LG PuriCare Wearable Air Purifier uses HEPA filters and features a respiratory sensor that detects the cycle and volume of the wearer’s breathing to make it a more comfortable experience. It features a washable face pad, and disposable filters that can be replaced as and when needed to keep it clean for repeated use. What’s more? By minimizing air leakage around the nose and chin, the ergonomically designed air purifier prevents glasses from fogging up! Along with the wearable air purifier, the company has also unveiled a case for it which it says features UVC-LED that can kill most of the bacteria and viruses within 30 minutes. It also supports LG ThinQTM to check the operation status.

MaskFone by Hubble Connected

Designed to help reduce the need to adjust or remove your face mask to speak on a mobile phone, MaskFone features replaceable PM2.5 and N95/FFP2 filters, a built-in microphone, and earphones. It is not an FDA approved product and not intended for use in a medical setting. The company also doesn’t make any claims of antimicrobial protection, antiviral protection, particulate filtration, or infection prevention or reduction. Equipped with multi-layered protection, three included PM2.5 filters and some quirky tech, this mask comes in different sizes and is currently priced at US$50

LG CLOi UV-C Sanitizing Robot

LG Autonomous Robot is another COVID-19 inspired robot to have been unveiled at the CES this year. What makes it unique is its design and capability to efficiently disinfect various commercial environments using UV-C light. The newest addition to LG’s CLOi Family of Robots uses ultraviolet (UV-C) light to disinfect high-touch, high-traffic areas. Because of its autonomous design, the robot will be able to move easily around tables, chairs and other furniture, generally irradiating a room’s touchable surfaces in 15 to 30 minutes, disinfecting multiple areas on a single battery charge, according to the company. LG Business Solutions USA says it plans to offer the UV robot to U.S. hospitality, education, corporate, retail, restaurant, and transportation customers in early 2021. 

BioIntelliSense BioButton

Designed to create an early warning system about the symptoms of the coronavirus, this coin-sized wearable, disposable device gathers data on temperature, heart rate and respiratory rate of the user. BioIntelliSense BioButton is an FDA-cleared medical-grade wearable for continuous vital sign monitoring for up to 90-days (based on configuration). It has to be paired with the BioMobile app which conducts daily screening surveys to establish COVID-19 risk status with ‘cleared’ and ‘not cleared’ notifications for users before they leave for work or school. BioButton’s continuous temperature and vital signs monitoring, combined with advanced analytics, enables the BioButton to identify statistically meaningful trends and screen for early potential COVID-19 infection. 
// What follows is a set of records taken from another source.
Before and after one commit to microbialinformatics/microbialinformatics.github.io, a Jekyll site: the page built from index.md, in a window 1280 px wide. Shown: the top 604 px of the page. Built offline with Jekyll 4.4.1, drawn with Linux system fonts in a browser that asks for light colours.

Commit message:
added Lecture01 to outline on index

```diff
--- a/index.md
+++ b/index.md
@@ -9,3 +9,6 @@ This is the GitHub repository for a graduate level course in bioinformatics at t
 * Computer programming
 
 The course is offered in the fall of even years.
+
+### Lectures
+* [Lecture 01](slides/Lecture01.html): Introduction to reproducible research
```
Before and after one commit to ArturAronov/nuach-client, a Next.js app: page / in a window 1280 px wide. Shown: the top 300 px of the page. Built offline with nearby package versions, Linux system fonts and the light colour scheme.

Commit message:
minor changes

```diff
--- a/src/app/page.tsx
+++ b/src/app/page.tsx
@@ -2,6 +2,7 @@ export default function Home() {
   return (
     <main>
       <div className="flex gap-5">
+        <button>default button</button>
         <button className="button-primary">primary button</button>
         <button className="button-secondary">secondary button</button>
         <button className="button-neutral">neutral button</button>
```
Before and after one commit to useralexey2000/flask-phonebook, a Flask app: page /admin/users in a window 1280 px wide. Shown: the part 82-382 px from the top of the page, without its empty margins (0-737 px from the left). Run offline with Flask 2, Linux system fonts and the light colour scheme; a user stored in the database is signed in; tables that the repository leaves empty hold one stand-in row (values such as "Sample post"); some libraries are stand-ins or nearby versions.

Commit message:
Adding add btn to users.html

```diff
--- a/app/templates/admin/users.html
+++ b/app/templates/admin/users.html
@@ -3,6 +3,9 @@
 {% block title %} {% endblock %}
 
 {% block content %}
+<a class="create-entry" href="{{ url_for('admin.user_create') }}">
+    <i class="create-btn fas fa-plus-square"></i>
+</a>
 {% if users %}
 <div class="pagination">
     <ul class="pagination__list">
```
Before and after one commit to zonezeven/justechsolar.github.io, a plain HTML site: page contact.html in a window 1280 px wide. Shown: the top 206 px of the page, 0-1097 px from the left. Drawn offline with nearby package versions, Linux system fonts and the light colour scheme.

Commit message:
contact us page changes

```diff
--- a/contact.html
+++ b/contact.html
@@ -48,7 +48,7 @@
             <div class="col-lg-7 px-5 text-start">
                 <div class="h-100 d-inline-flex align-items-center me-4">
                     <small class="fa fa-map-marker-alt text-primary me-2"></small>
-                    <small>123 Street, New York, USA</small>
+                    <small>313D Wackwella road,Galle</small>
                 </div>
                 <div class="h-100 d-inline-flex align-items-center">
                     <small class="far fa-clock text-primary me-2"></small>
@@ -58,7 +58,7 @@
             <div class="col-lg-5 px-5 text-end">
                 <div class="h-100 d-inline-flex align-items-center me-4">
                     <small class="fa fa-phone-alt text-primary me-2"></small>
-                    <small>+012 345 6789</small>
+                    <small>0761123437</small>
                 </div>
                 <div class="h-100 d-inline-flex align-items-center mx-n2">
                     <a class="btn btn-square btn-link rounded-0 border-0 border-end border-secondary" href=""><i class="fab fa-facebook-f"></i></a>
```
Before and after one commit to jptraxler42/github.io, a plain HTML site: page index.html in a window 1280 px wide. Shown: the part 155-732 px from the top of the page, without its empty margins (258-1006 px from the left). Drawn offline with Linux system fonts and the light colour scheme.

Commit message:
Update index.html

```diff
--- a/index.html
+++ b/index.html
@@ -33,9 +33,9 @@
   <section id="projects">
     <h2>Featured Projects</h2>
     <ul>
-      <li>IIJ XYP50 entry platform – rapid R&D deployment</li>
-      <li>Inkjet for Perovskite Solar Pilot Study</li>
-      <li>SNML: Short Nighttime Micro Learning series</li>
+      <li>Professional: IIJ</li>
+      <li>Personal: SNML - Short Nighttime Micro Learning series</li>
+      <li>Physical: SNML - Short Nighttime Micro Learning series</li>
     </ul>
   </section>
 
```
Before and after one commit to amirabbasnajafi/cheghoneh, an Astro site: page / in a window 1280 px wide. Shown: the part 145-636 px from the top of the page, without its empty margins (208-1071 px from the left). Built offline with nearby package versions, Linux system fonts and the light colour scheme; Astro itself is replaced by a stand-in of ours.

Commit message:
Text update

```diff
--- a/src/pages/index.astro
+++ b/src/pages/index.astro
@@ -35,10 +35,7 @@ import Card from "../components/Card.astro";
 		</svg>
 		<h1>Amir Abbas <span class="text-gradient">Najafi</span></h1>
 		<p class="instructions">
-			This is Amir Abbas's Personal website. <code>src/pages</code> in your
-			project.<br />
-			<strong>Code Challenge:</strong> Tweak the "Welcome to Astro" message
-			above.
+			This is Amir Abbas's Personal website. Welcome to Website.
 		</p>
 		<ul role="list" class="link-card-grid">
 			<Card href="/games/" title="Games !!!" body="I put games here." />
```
Previous articleThe wackiest (and a few not so wacky) gadgets from CES 2021
Next articleA brief history (so far) of quantum computing [PART 3]
Pragya Sehgal
Born and raised in the capital city of India - Delhi - bounded by the river Yamuna on the west, Pragya has climbed the Himalayas, and survived medical professional stream in high school without becoming a patient or a doctor. Pragya now makes her home in Canada with her husband - a digital/online marketing fanatic who also loves to prepare delicious meals for her. When she isn’t working or writing around tech, she’s probably watching art films on Netflix, or wondering whether she should cut her hair short or not. Can be contacted at psehgal@itwc.ca or 647.695.3494.